Spalding suggested that there has been a cultural change since the pandemic where students are expected to stay home with a sniffle because it could be something more serious. Additionally, he said, there have been major lifestyle changes in terms of work-life balance and more parents choosing to work from home, which has led parents to feel more comfortable taking kids out of school for family vacations.
Many districts are looking to the state legislature to adjust the state funding model to accommodate these broad cultural changes. “This is not your Mom and Dad’s attendance anymore,” Spalding said.
During the Feb. 15 meeting, members of the district’s attendance task force presented research and strategies to improve student attendance.
According to the lead attendance task force facilitator Edison Kelly, the demographic groups that experience the highest rates of chronic absenteeism – defined as missing 18 or more days in a school year – are Black students, Hispanic students, Pacific Islanders and students of two or more races. Kelly noted that these groups also experience the highest rates of suspensions, which are counted as chronic absenteeism.
High percentages of chronic absenteeism were also found among foster youth, homeless students, socioeconomically disadvantaged students and English learners.
Absenteeism was also found to be higher in grades K-6 than in the middle and high school grades.
The district’s strategies to improve attendance included advertising on billboards and websites, poster contests, and community presentations to raise awareness about the importance of student attendance. The district also designed incentive programs for friendly competition between schools, rewarded students with attendance tokens that they could redeem for prizes and supplies, made calls home to parents when students missed class and conducted meetings with students and parents to address absences.
After listening to the presentation, board Vice President Latyna Young said that she was impressed by the work that the task force had done to collect and present information. But, she said, “When I look at these strategies, those are repeats of things that we have been doing for 10 or 20 years.”
Academic support provider Cherita Dilly said that connections between students and educators continue to be key to improving absenteeism. “It’s sad to say that anxiety and depression is on the rise at our schools,” Dilly said. “Every student needs at least one meaningful relationship with an adult on campus.”
According to Kelly, punitive measures such as truancy court or other social services enforcement options are still available to the district but studies have shown that these options are less effective.

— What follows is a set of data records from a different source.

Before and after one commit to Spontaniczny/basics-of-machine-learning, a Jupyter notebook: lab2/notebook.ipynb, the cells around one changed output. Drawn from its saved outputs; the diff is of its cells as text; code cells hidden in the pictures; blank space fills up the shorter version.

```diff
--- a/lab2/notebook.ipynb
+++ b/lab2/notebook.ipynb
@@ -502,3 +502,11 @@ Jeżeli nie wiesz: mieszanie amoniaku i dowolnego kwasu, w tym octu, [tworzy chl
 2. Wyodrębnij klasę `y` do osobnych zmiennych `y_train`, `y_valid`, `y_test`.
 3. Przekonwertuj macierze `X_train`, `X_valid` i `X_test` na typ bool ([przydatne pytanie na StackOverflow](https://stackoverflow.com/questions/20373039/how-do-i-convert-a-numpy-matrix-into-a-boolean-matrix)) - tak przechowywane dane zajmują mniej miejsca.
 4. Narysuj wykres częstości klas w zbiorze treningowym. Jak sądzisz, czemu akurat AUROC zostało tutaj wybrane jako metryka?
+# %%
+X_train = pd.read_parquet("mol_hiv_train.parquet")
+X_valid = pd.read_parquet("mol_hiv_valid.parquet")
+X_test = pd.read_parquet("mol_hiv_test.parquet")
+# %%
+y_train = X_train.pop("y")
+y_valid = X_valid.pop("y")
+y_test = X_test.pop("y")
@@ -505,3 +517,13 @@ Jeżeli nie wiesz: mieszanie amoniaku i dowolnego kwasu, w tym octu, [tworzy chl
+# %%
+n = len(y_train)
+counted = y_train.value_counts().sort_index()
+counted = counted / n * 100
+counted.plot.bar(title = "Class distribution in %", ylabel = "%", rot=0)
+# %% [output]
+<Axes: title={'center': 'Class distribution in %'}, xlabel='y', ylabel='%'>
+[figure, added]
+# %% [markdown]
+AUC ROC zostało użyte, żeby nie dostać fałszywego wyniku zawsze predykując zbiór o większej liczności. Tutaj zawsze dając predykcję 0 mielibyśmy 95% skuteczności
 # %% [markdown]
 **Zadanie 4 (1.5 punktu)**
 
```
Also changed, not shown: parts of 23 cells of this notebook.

Instead, research points to restorative measures being more effective such as visiting parents, checking in with students on a regular basis, offering independent study if students are sick or need to miss class for a family trip, and tracking students who do miss school to make sure they have the support they need to catch up without getting discouraged.
Before you go...
It’s expensive to produce the kind of high-quality journalism we do at the Vallejo Sun. And we rely on reader support so we can keep publishing.
If you enjoy our regular beat reporting, in-depth investigations, and deep-dive podcast episodes, chip in so we can keep doing this work and bringing you the journalism you rely on.
Click here to become a sustaining member of our newsroom.
THE VALLEJO SUN NEWSLETTER
Investigative reporting, regular updates, events and more
- Vallejo City Unified School District
- Rosa Ma Loza
- William Spalding
- Gigi Patrick
- Nikki Arenal
- California School Employees Association
- Edison Kelly
- Latyna Young
- Cherita Dilly
Ryan Geller writes about transitions in food, health, housing, environment, and agriculture.
follow me :